-- WORKING DATA --
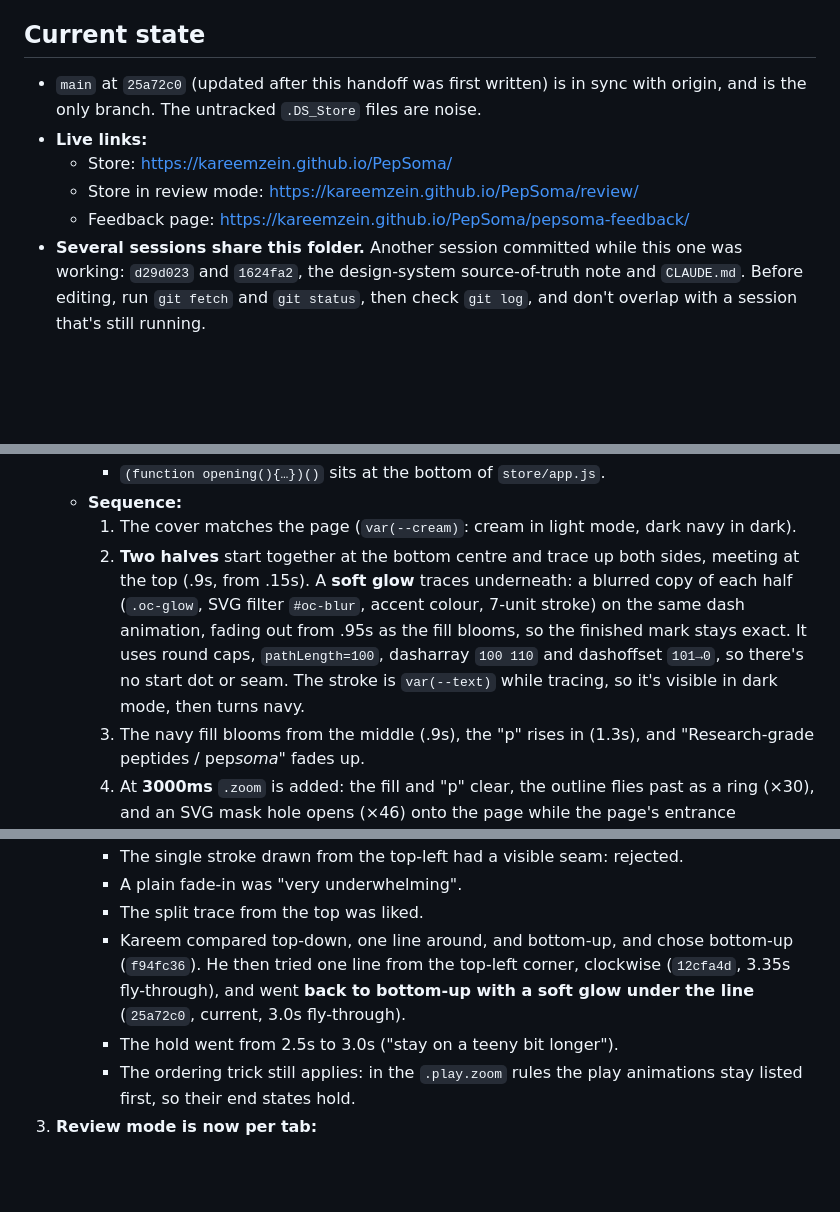
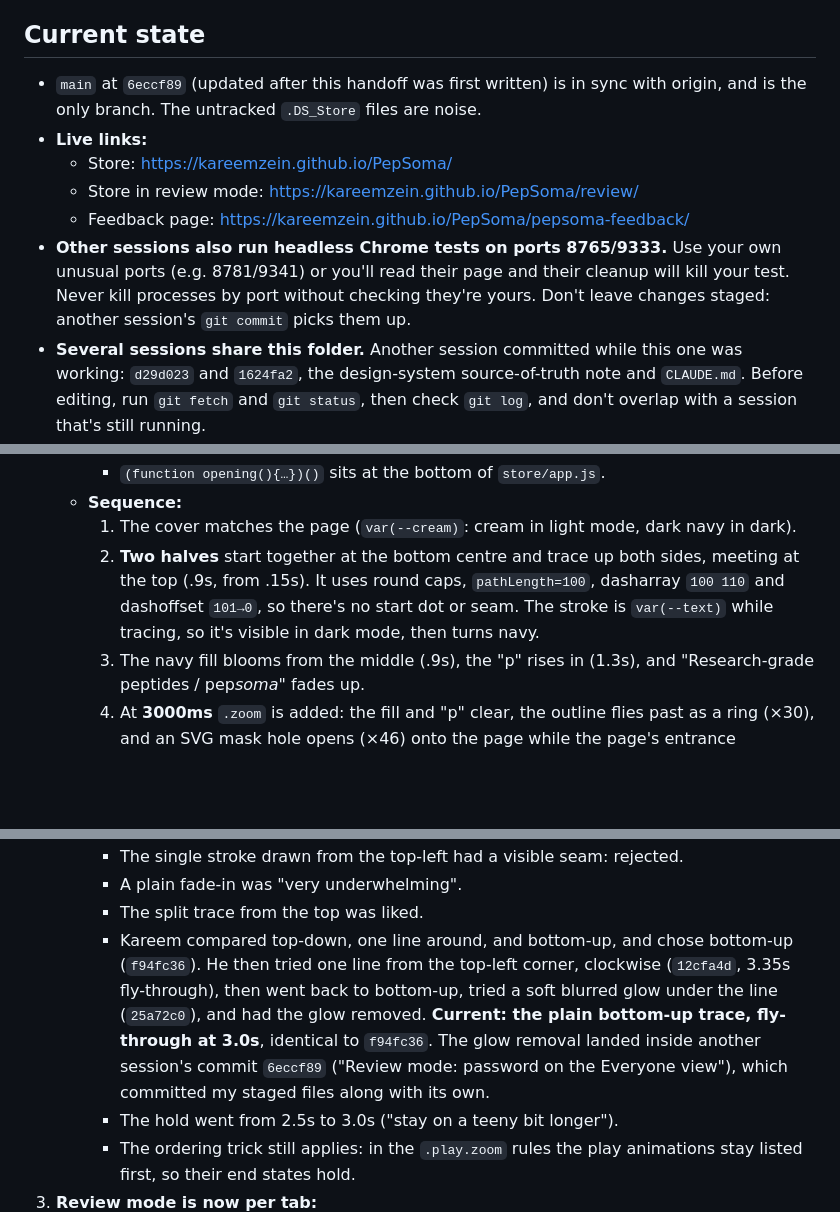
Before and after one commit to kareemzein/PepSoma, a Markdown page: .handoffs/handoff-20261001-014958.md, 3 parts joined by grey strips. Rendered like a GitHub page; blank space fills up the shorter version.

Commit message:
Handoff: glow removed, opening is the plain bottom-up trace; note shared test ports
Co-Authored-By: Claude Opus 5.5 <noreply@anthropic.com>

```diff
--- a/.handoffs/handoff-20261001-014958.md
+++ b/.handoffs/handoff-20261001-014958.md
@@ -8,11 +8,12 @@ Continue polishing the live **store** (`store/`). The latest work was the store'
 - `.handoffs/handoff-20260930-223102.md` for the repo layout, deploy setup and test method. That's all still accurate, apart from the additions below.
 
 ## Current state
-- `main` at `25a72c0` (updated after this handoff was first written) is in sync with origin, and is the only branch. The untracked `.DS_Store` files are noise.
+- `main` at `6eccf89` (updated after this handoff was first written) is in sync with origin, and is the only branch. The untracked `.DS_Store` files are noise.
 - **Live links:**
   - Store: https://kareemzein.github.io/PepSoma/
   - Store in review mode: https://kareemzein.github.io/PepSoma/review/
   - Feedback page: https://kareemzein.github.io/PepSoma/pepsoma-feedback/
+- **Other sessions also run headless Chrome tests on ports 8765/9333.** Use your own unusual ports (e.g. 8781/9341) or you'll read their page and their cleanup will kill your test. Never kill processes by port without checking they're yours. Don't leave changes staged: another session's `git commit` picks them up.
 - **Several sessions share this folder.** Another session committed while this one was working: `d29d023` and `1624fa2`, the design-system source-of-truth note and `CLAUDE.md`. Before editing, run `git fetch` and `git status`, then check `git log`, and don't overlap with a session that's still running.
 - **Kareem runs his own local server:** `python3 -m http.server 8790` from the repo root, then `/store/` and `/pepsoma-feedback/`.
   - Don't leave background servers running from your session. He noticed one and stopped it.
@@ -32,7 +33,7 @@ Continue polishing the live **store** (`store/`). The latest work was the store'
      - `(function opening(){…})()` sits at the bottom of `store/app.js`.
    - **Sequence:**
      1. The cover matches the page (`var(--cream)`: cream in light mode, dark navy in dark).
-     2. **Two halves** start together at the bottom centre and trace up both sides, meeting at the top (.9s, from .15s). A **soft glow** traces underneath: a blurred copy of each half (`.oc-glow`, SVG filter `#oc-blur`, accent colour, 7-unit stroke) on the same dash animation, fading out from .95s as the fill blooms, so the finished mark stays exact. It uses round caps, `pathLength=100`, dasharray `100 110` and dashoffset `101→0`, so there's no start dot or seam. The stroke is `var(--text)` while tracing, so it's visible in dark mode, then turns navy.
+     2. **Two halves** start together at the bottom centre and trace up both sides, meeting at the top (.9s, from .15s). It uses round caps, `pathLength=100`, dasharray `100 110` and dashoffset `101→0`, so there's no start dot or seam. The stroke is `var(--text)` while tracing, so it's visible in dark mode, then turns navy.
      3. The navy fill blooms from the middle (.9s), the "p" rises in (1.3s), and "Research-grade peptides / pep*soma*" fades up.
      4. At **3000ms** `.zoom` is added: the fill and "p" clear, the outline flies past as a ring (×30), and an SVG mask hole opens (×46) onto the page while the page's entrance animation and count-ups replay.
      5. The cover is removed about 1.25s later.
@@ -41,7 +42,7 @@ Continue polishing the live **store** (`store/`). The latest work was the store'
      - The single stroke drawn from the top-left had a visible seam: rejected.
      - A plain fade-in was "very underwhelming".
      - The split trace from the top was liked.
-     - Kareem compared top-down, one line around, and bottom-up, and chose bottom-up (`f94fc36`). He then tried one line from the top-left corner, clockwise (`12cfa4d`, 3.35s fly-through), and went **back to bottom-up with a soft glow under the line** (`25a72c0`, current, 3.0s fly-through).
+     - Kareem compared top-down, one line around, and bottom-up, and chose bottom-up (`f94fc36`). He then tried one line from the top-left corner, clockwise (`12cfa4d`, 3.35s fly-through), then went back to bottom-up, tried a soft blurred glow under the line (`25a72c0`), and had the glow removed. **Current: the plain bottom-up trace, fly-through at 3.0s**, identical to `f94fc36`. The glow removal landed inside another session's commit `6eccf89` ("Review mode: password on the Everyone view"), which committed my staged files along with its own.
      - The hold went from 2.5s to 3.0s ("stay on a teeny bit longer").
      - The ordering trick still applies: in the `.play.zoom` rules the play animations stay listed first, so their end states hold.
 3. **Review mode is now per tab:**
```
Also changed, not shown: other parts of .handoffs/handoff-20261001-014958.md (+1 -1 lines).
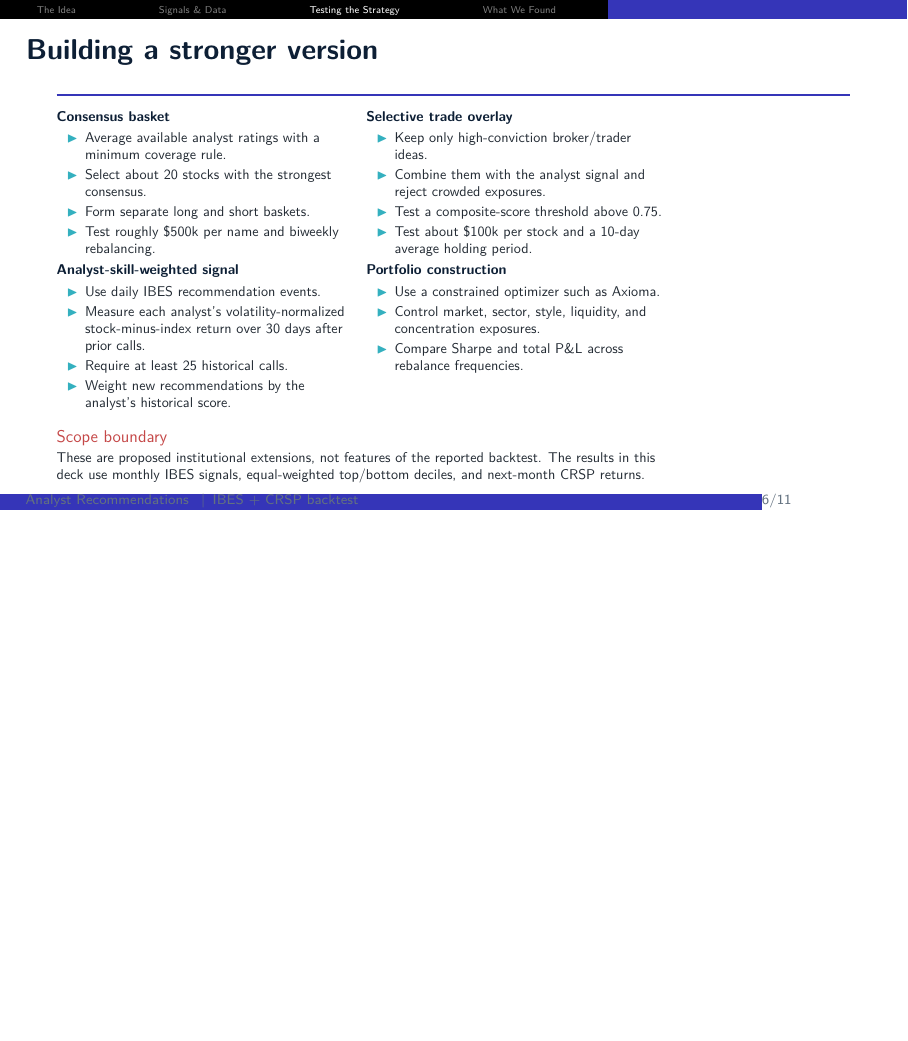
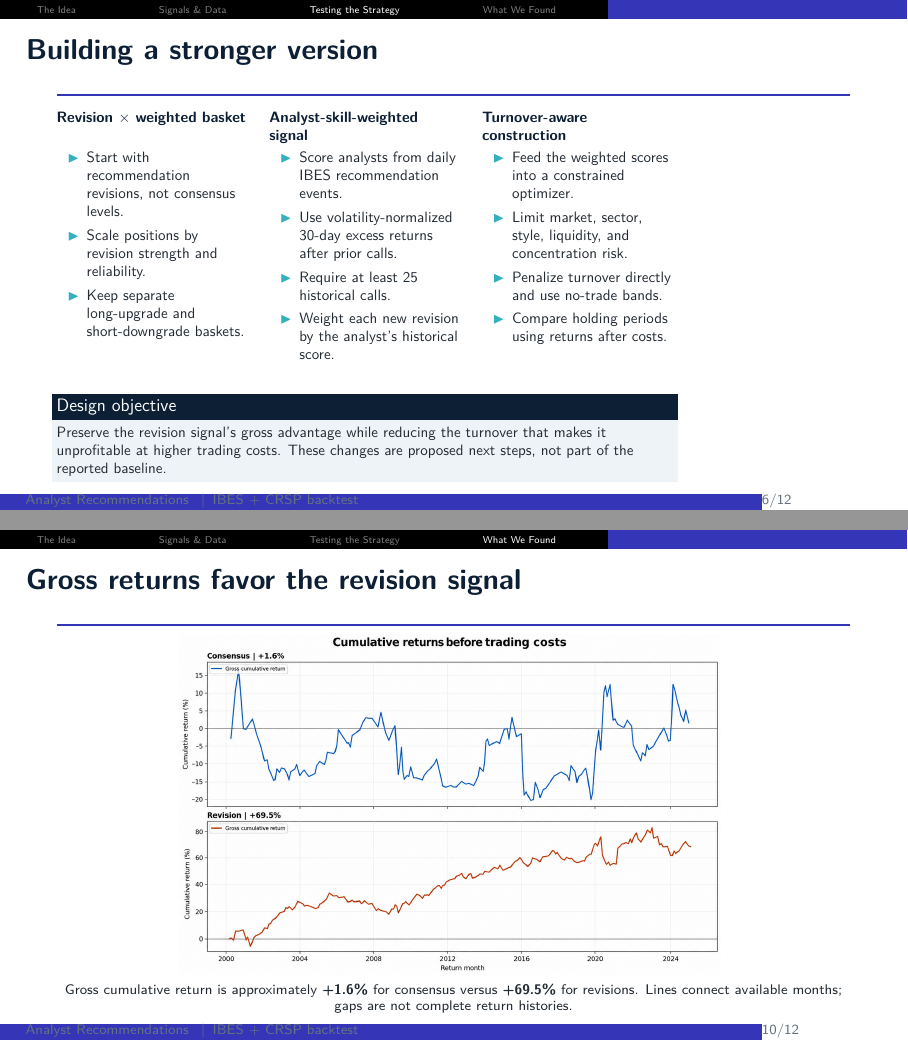
Before and after one commit to ItachiUchiha729/pandas_pytorch_practice, LaTeX slides (analyst_recommendation_anomaly/presentation/analyst_recommendation_anomaly.tex): page 6 of 11 before the commit and pages 6 and 10 of 12 after it, the two joined at a grey line, the shorter picture padded with empty space. Compiled offline with pdfLaTeX.

Commit message:
Refine weighted strategy slide and add cumulative returns

```diff
--- a/analyst_recommendation_anomaly/presentation/analyst_recommendation_anomaly.tex
+++ b/analyst_recommendation_anomaly/presentation/analyst_recommendation_anomaly.tex
@@ -2,7 +2,7 @@
 
 \usepackage[T1]{fontenc}
 \usepackage{lmodern}
-\usepackage{amsmath,amssymb,booktabs,array}
+\usepackage{amsmath,amssymb,booktabs,array,graphicx}
 \usepackage{tikz}
 \usetikzlibrary{arrows.meta,positioning,shapes.geometric}
 
@@ -213,42 +213,36 @@ Both legs rebalance monthly and are equally weighted. Recommendations enter afte
 \end{columns}
 \end{frame}
 
-\begin{frame}[shrink=7]{Building a stronger version}
+\begin{frame}[shrink=3]{Building a stronger version}
 \begin{columns}[T,onlytextwidth]
-\column{0.48\textwidth}
-\smallhead{Consensus basket}
-\begin{itemize}\setlength\itemsep{0.22em}
-  \item Average available analyst ratings with a minimum coverage rule.
-  \item Select about 20 stocks with the strongest consensus.
-  \item Form separate long and short baskets.
-  \item Test roughly \$500k per name and biweekly rebalancing.
+\column{0.31\textwidth}
+\smallhead{Revision $\times$ weighted basket}
+\begin{itemize}\setlength\itemsep{0.38em}
+  \item Start with recommendation revisions, not consensus levels.
+  \item Scale positions by revision strength and reliability.
+  \item Keep separate long-upgrade and short-downgrade baskets.
 \end{itemize}
+\column{0.31\textwidth}
 \smallhead{Analyst-skill-weighted signal}
-\begin{itemize}\setlength\itemsep{0.22em}
-  \item Use daily IBES recommendation events.
-  \item Measure each analyst's volatility-normalized stock-minus-index return over 30 days after prior calls.
+\begin{itemize}\setlength\itemsep{0.38em}
+  \item Score analysts from daily IBES recommendation events.
+  \item Use volatility-normalized 30-day excess returns after prior calls.
   \item Require at least 25 historical calls.
-  \item Weight new recommendations by the analyst's historical score.
+  \item Weight each new revision by the analyst's historical score.
 \end{itemize}
-\column{0.49\textwidth}
-\smallhead{Selective trade overlay}
-\begin{itemize}\setlength\itemsep{0.22em}
-  \item Keep only high-conviction broker/trader ideas.
-  \item Combine them with the analyst signal and reject crowded exposures.
-  \item Test a composite-score threshold above 0.75.
-  \item Test about \$100k per stock and a 10-day average holding period.
-\end{itemize}
-\smallhead{Portfolio construction}
-\begin{itemize}\setlength\itemsep{0.22em}
-  \item Use a constrained optimizer such as Axioma.
-  \item Control market, sector, style, liquidity, and concentration exposures.
-  \item Compare Sharpe and total P\&L across rebalance frequencies.
+\column{0.31\textwidth}
+\smallhead{Turnover-aware construction}
+\begin{itemize}\setlength\itemsep{0.38em}
+  \item Feed the weighted scores into a constrained optimizer.
+  \item Limit market, sector, style, liquidity, and concentration risk.
+  \item Penalize turnover directly and use no-trade bands.
+  \item Compare holding periods using returns after costs.
 \end{itemize}
 \end{columns}
-\vspace{0.25cm}
-\begin{alertblock}{Scope boundary}
-These are proposed institutional extensions, not features of the reported backtest. The results in this deck use monthly IBES signals, equal-weighted top/bottom deciles, and next-month CRSP returns.
-\end{alertblock}
+\vspace{0.55cm}
+\begin{block}{Design objective}
+Preserve the revision signal's gross advantage while reducing the turnover that makes it unprofitable at higher trading costs. These changes are proposed next steps, not part of the reported baseline.
+\end{block}
 \end{frame}
 
 \begin{frame}[shrink=9]{Guarding against false results}
@@ -333,3 +329,9 @@ The monthly revision strategy dominates before costs, but becomes negative at 10
+\begin{frame}{Gross returns favor the revision signal}
+\centering
+\includegraphics[width=0.93\textwidth,height=0.73\textheight,keepaspectratio]{assets/cumulative_returns_before_costs.png}
+\vspace{0.08cm}
+
+\scriptsize Gross cumulative return is approximately \textbf{+1.6\%} for consensus versus \textbf{+69.5\%} for revisions. Lines connect available months; gaps are not complete return histories.
 \end{frame}
 
 \begin{frame}[shrink=5]{Results at a glance}
```
Also changed, not shown: analyst_recommendation_anomaly/presentation/analyst_recommendation_anomaly.pdf, analyst_recommendation_anomaly/presentation/assets/cumulative_returns_before_costs.png (added), analyst_recommendation_anomaly/presentation/analyst_recommendation_anomaly.tex (10 more changed lines), 1 other file.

-- WHAT YOU HAVE TO DO --
Say how many lines above contain the string "sync". Answer with the number only.

-- SOLUTION BELOW --
2